We had a couple weeks away from serious gaming before testing the Rival 310, so we weren’t sure how things would go, but the incredible tracking of this mouse made it easy for us to dive right back into some of the most competitive games.
We can only say the Rival 310 delivers on every aspect of performance. For one, SteelSeries really knows how to put a button on a mouse. No matter where we click on the primary mouse buttons, the actuation feels consistent. The same is true for the thumb buttons. Having frequently blown key moments in Overwatch by popping our ultimate because of an accidental thumb click, we are happy to say that’s much easier to avoid on the Rival 310.
In terms of raw specs, the Rival 310 boasts up to 12,000 counts-per-inch (CPI), accuracy at speeds over 350 inches-per-second and up to 50Gs of acceleration, and a 1ms polling rate. That’s topped off with one-to-one tracking at up to 3,500 CPI. While we don’t have a lab where we can put those numbers through a scientific test, we don’t see any hitches, hiccups, or inaccuracies in our intense firefights in PUBG, Rainbow Siege Siege, CS:GO, or Overwatch.
And, of course, the gaming experience is really what matters.
In every game we play with the Rival 310, we can feel how consistent our mouse movements are. We find it incredibly easy to snap onto a target in all of the games we play, even if our ability to control our recoil is not quite as great (but that is in no way the fault of the mouse).
Our only complaint about the performance is a small one, and that’s the the CPI switch can only toggle between two settings, and there’s no indicator of which is selected. Of course, anyone looking to make the most of one-to-one tracking is likely going to stick with one CPI setting for almost everything, in which case the CPI button can just be remapped to do something else entirely.

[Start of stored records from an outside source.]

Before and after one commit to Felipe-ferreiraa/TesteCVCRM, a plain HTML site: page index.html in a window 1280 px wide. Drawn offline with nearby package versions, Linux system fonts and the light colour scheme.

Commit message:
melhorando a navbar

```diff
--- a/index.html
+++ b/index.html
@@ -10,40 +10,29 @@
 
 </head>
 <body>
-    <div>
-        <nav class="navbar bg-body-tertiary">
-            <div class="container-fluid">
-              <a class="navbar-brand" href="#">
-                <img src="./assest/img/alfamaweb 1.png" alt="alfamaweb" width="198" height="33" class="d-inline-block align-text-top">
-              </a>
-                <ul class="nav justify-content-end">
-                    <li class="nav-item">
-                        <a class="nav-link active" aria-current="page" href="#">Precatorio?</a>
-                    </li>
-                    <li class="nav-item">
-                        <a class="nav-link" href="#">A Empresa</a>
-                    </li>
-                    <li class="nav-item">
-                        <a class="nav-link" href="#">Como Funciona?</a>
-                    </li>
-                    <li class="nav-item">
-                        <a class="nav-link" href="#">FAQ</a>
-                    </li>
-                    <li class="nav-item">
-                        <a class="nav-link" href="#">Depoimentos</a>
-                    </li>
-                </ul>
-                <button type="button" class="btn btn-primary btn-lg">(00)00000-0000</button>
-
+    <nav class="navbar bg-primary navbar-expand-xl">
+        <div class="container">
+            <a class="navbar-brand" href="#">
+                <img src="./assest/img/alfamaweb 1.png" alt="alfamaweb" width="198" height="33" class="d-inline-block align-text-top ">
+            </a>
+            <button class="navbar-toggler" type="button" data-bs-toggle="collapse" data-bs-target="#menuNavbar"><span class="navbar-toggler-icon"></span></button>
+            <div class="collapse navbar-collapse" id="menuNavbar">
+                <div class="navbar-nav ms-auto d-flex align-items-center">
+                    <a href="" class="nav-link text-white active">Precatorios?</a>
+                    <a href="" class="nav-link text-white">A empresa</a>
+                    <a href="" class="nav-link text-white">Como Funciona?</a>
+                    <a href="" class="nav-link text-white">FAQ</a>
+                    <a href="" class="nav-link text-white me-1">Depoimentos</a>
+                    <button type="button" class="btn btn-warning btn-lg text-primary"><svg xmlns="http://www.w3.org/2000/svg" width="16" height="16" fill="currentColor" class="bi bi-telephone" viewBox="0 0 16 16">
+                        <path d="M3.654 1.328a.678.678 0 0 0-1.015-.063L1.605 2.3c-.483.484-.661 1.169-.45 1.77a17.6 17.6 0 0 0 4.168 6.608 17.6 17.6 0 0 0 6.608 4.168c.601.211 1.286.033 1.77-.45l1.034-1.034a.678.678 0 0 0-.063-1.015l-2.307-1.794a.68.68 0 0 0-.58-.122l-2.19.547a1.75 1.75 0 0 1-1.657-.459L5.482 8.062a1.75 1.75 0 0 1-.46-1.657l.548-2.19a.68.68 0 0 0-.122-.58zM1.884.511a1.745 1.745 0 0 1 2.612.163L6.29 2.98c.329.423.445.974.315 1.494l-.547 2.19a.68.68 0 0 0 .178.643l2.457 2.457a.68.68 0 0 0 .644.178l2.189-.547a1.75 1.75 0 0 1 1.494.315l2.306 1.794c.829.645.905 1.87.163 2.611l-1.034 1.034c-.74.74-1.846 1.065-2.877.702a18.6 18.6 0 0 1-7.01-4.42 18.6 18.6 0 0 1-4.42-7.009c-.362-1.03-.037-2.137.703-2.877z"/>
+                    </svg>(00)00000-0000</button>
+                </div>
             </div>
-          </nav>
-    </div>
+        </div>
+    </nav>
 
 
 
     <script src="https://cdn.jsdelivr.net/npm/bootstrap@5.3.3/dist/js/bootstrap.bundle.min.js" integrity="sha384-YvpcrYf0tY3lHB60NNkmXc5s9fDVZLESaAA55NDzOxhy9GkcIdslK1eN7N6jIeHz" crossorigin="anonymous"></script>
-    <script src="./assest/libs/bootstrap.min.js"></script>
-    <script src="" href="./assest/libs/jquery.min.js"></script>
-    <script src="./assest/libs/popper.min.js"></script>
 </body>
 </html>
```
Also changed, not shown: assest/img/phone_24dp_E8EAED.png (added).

We haven’t been playing much R6 Siege, Overwatch, or CS:GO recently, but what better games to test the TrueMove 3 sensor on. Quite to our surprise, we were on fire. We still struggle to win when just the very tippy top of someone’s head is peeking out, but that’s because we’re not that good.
Everywhere else, we feel like our plays are working out great, and only impeded by our own shortcomings. We can lead our team to victory in a CS:GO gungame. We occasionally earn top-frag in a game of R6 Siege, even getting some kills we can’t believe. We can even pull an ace right through our rustiness (though for the one we got, the enemy team was down one player, so it was an asterisk Ace).
Going for a few competitive placement matches in Overwatch, and not to dismiss our teammates effort, we’re a serious threat playing DPS. Even flailing around with a mace as Brigitte feels great, knowing where each swing would go even if we need to draw our mouse over a bit to get the hit.
Is the Rival 310 the perfect mouse? Maybe. If budget is a factor, then it’s absolutely a top pick in its price range. Of course, the look and feel may not be to everyone’s liking, but it’s gaming performance is as good as you can get for about $50.
We can think of very few reasons not to pick the Rival 310. Two of those reasons are the Rival 600 and Sensei 310, and that selection comes down to price and personal preference. The only strong reason we can see to pick a different mouse is if wireless is a priority. The Logitech G305 Wireless looks promising, but until we review it, we can’t say there are any wireless mouse at this price point that are competitive.
With Rival 310, Sensei 310, and Rival 600, SteelSeries continues to show that it’s making the best mice for the best prices.